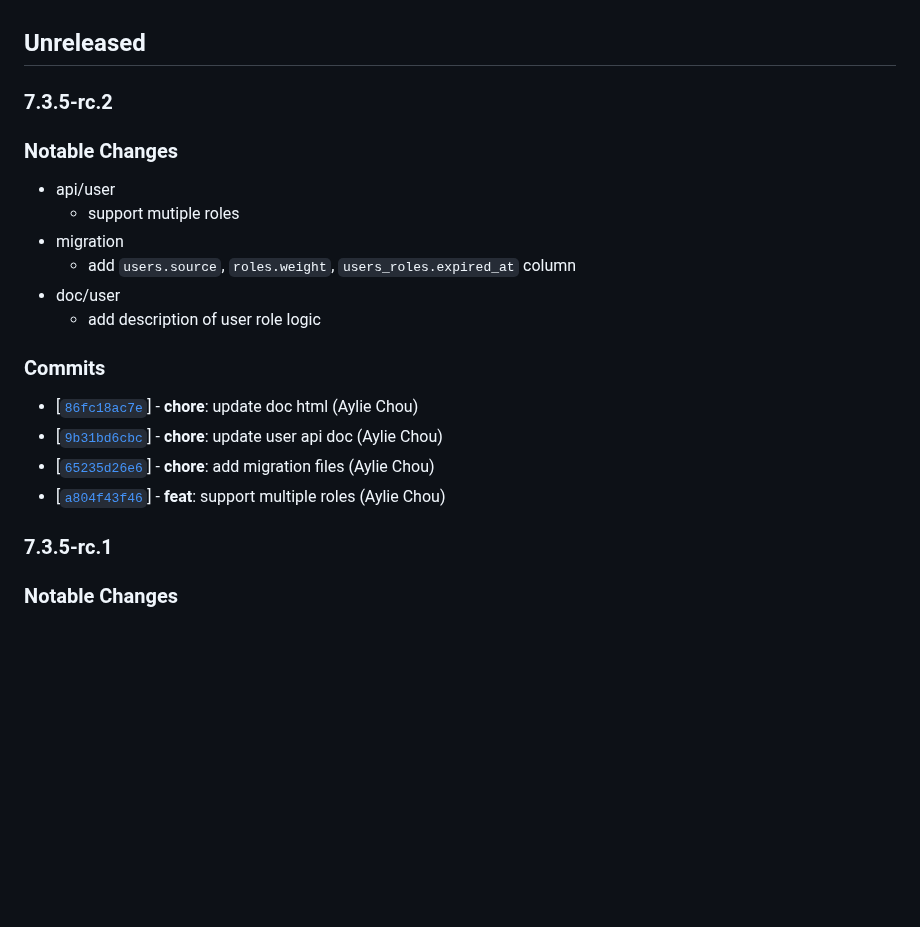
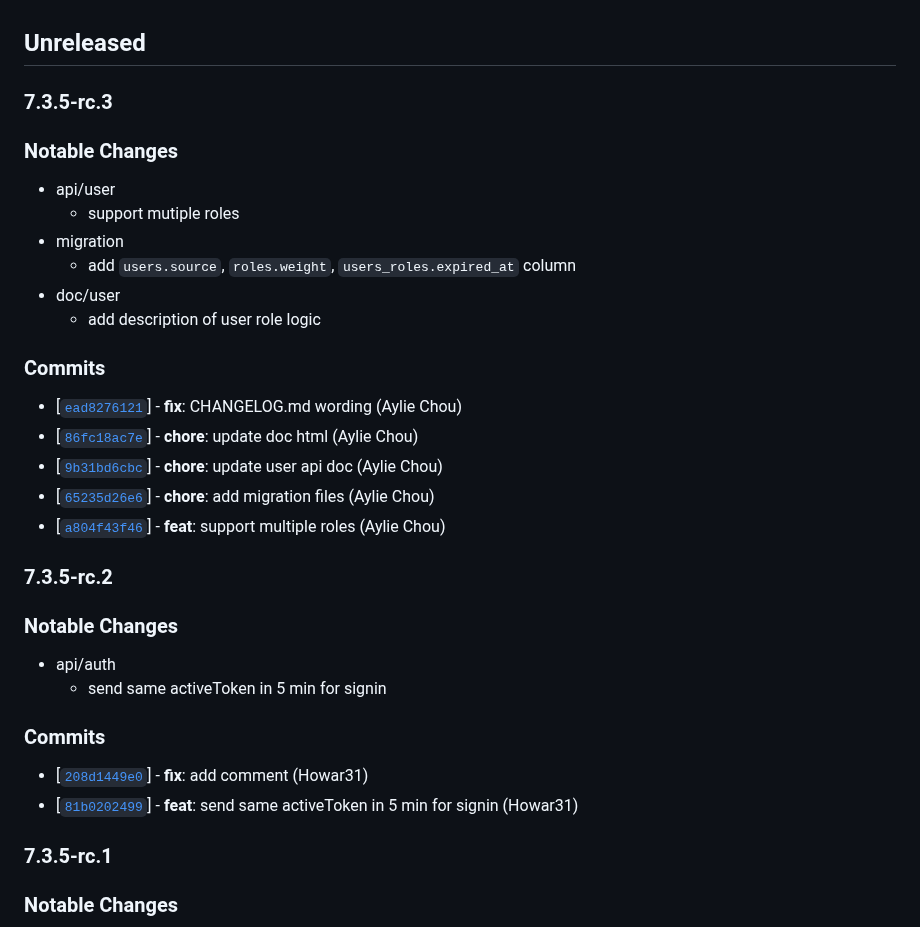
Before and after one commit to twreporter/go-api, a Markdown page: CHANGELOG.md, the part around the change. Rendered like a GitHub page; blank space fills up the shorter version.

Commit message:
chore: bump version to v7.3.5-rc.3

```diff
--- a/CHANGELOG.md
+++ b/CHANGELOG.md
@@ -1,6 +1,6 @@
 ## Unreleased
 
-### 7.3.5-rc.2
+### 7.3.5-rc.3
 
 ### Notable Changes
 
@@ -13,10 +13,23 @@
 
 ### Commits
 
+- [[`ead8276121`](https://github.com/twreporter/go-api/ead8276121)] - **fix**: CHANGELOG.md wording (Aylie Chou)
 - [[`86fc18ac7e`](https://github.com/twreporter/go-api/commit/86fc18ac7e)] - **chore**: update doc html (Aylie Chou)
 - [[`9b31bd6cbc`](https://github.com/twreporter/go-api/commit/9b31bd6cbc)] - **chore**: update user api doc (Aylie Chou)
 - [[`65235d26e6`](https://github.com/twreporter/go-api/commit/65235d26e6)] - **chore**: add migration files (Aylie Chou)
 - [[`a804f43f46`](https://github.com/twreporter/go-api/commit/a804f43f46)] - **feat**: support multiple roles (Aylie Chou)
+
+### 7.3.5-rc.2
+
+### Notable Changes
+
+- api/auth
+  - send same activeToken in 5 min for signin
+
+### Commits
+
+- [[`208d1449e0`](https://github.com/twreporter/go-api/commit/208d1449e0)] - **fix**: add comment (Howar31)
+- [[`81b0202499`](https://github.com/twreporter/go-api/commit/81b0202499)] - **feat**: send same activeToken in 5 min for signin (Howar31)
 
 ### 7.3.5-rc.1
 
```
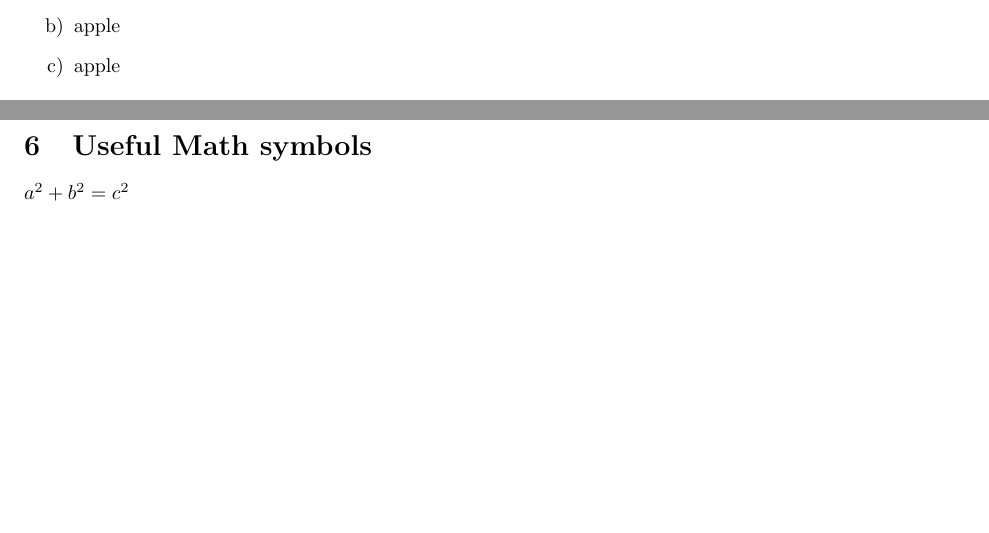
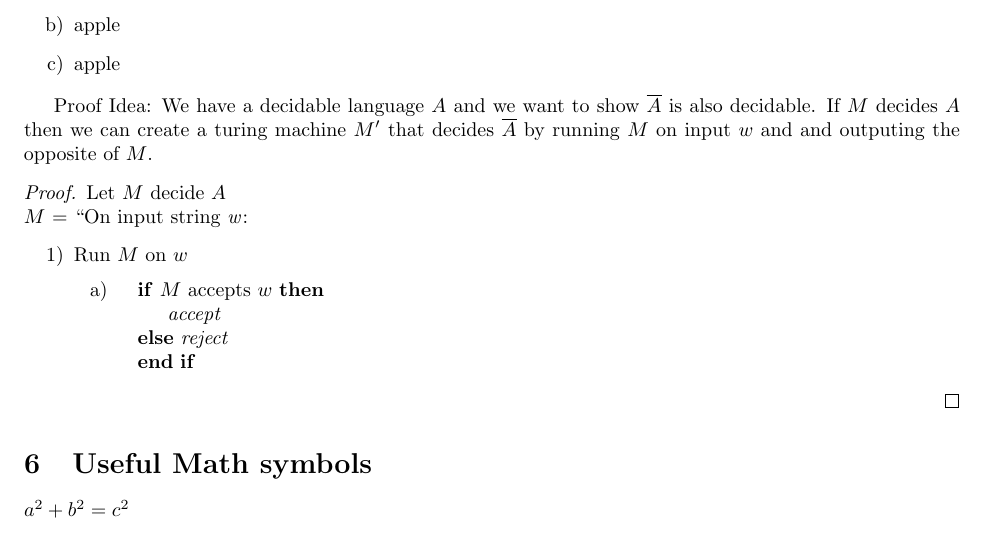
Before and after one commit to andyg7/Latex-Templates, a LaTeX problem sheet (Problem-Set-Template-1.tex): two parts of pages 1 and 2 of 5 before the commit and part of page 2 of 5 after it, the two joined at a grey line, cut so that both start at the same text, the shorter picture padded with empty space. Compiled offline with pdfLaTeX.

Commit message:
Updated Pset temp

```diff
--- a/Problem-Set-Template-1.tex
+++ b/Problem-Set-Template-1.tex
@@ -7,6 +7,7 @@
 \usepackage{titling}
 \usepackage{amsmath}
 \usepackage{amssymb}
+\usepackage{amsthm}
 
 
 
@@ -61,6 +63,28 @@
 \item[b)] apple
 \item[c)] apple
 \end{enumerate}
+
+
+%PROOF
+Proof Idea: We have a decidable language $A$ and we want to show $\overline{A}$ is also decidable. If $M$ decides $A$ then we can create a turing machine $M'$ that decides $\overline{A}$ by running $M$ on input $w$ and and outputing the opposite of $M$.
+
+\begin{proof}
+Let $M$ decide  $A$
+\\
+ $M$ = ``On input string \emph{w}:
+\begin{enumerate}
+\item[1)] Run $M$ on $w$
+\begin{enumerate}
+\item[a)]
+ \begin{algorithmic}
+\If {$M$ accepts $w$}
+	\State \emph{accept}
+\Else { \emph{reject}}
+\EndIf
+\end{algorithmic}
+\end{enumerate}
+\end{enumerate}
+\end{proof}
 
 %MATH GENERAL
 \section{Useful Math symbols}
```
Also changed, not shown: Problem-Set-Template-1.tex (1 more changed lines).
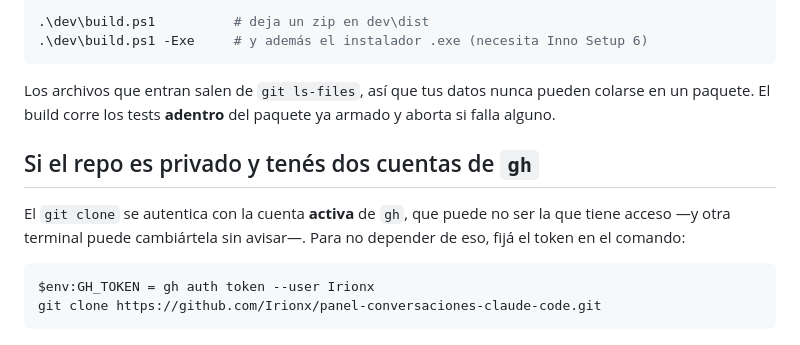
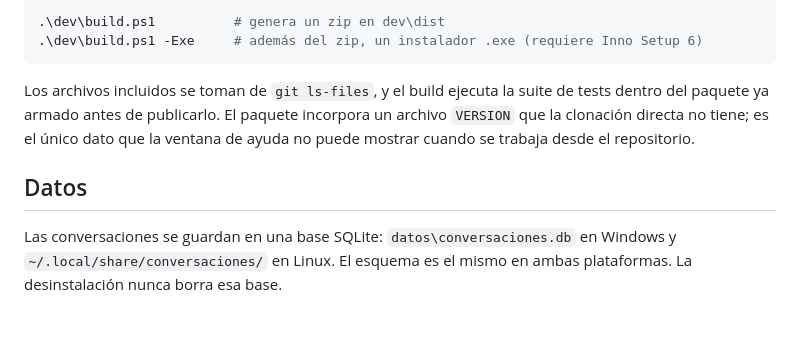
Before and after one commit to Irionx/panel-conversaciones-claude-code, a Markdown page: README.md, the part around one of its changes. Rendered like a GitHub page.

````diff
--- a/README.md
+++ b/README.md
@@ -98,20 +83,16 @@ Para instalarlo en una máquina que no tiene git:
 
 ```powershell
-.\dev\build.ps1          # deja un zip en dev\dist
-.\dev\build.ps1 -Exe     # y además el instalador .exe (necesita Inno Setup 6)
+.\dev\build.ps1          # genera un zip en dev\dist
+.\dev\build.ps1 -Exe     # además del zip, un instalador .exe (requiere Inno Setup 6)
 ```
 
-Los archivos que entran salen de `git ls-files`, así que tus datos nunca pueden
-colarse en un paquete. El build corre los tests **adentro** del paquete ya armado
-y aborta si falla alguno.
+Los archivos incluidos se toman de `git ls-files`, y el build ejecuta la suite
+de tests dentro del paquete ya armado antes de publicarlo. El paquete incorpora
+un archivo `VERSION` que la clonación directa no tiene; es el único dato que la
+ventana de ayuda no puede mostrar cuando se trabaja desde el repositorio.
 
-## Si el repo es privado y tenés dos cuentas de `gh`
+## Datos
 
-El `git clone` se autentica con la cuenta **activa** de `gh`, que puede no ser la
-que tiene acceso —y otra terminal puede cambiártela sin avisar—. Para no depender
-de eso, fijá el token en el comando:
-
-```powershell
-$env:GH_TOKEN = gh auth token --user Irionx
-git clone https://github.com/Irionx/panel-conversaciones-claude-code.git
-```
+Las conversaciones se guardan en una base SQLite: `datos\conversaciones.db` en
+Windows y `~/.local/share/conversaciones/` en Linux. El esquema es el mismo en
+ambas plataformas. La desinstalación nunca borra esa base.
````
Also changed, not shown: other parts of README.md (+35 -50 lines).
----
Return each line of the records above in which the word "page" occurs.

Result of this task =>
Before and after one commit to twreporter/go-api, a Markdown page: CHANGELOG.md, the part around the change. Rendered like a GitHub page; blank space fills up the shorter version.
Before and after one commit to andyg7/Latex-Templates, a LaTeX problem sheet (Problem-Set-Template-1.tex): two parts of pages 1 and 2 of 5 before the commit and part of page 2 of 5 after it, the two joined at a grey line, cut so that both start at the same text, the shorter picture padded with empty space. Compiled offline with pdfLaTeX.
Before and after one commit to Irionx/panel-conversaciones-claude-code, a Markdown page: README.md, the part around one of its changes. Rendered like a GitHub page.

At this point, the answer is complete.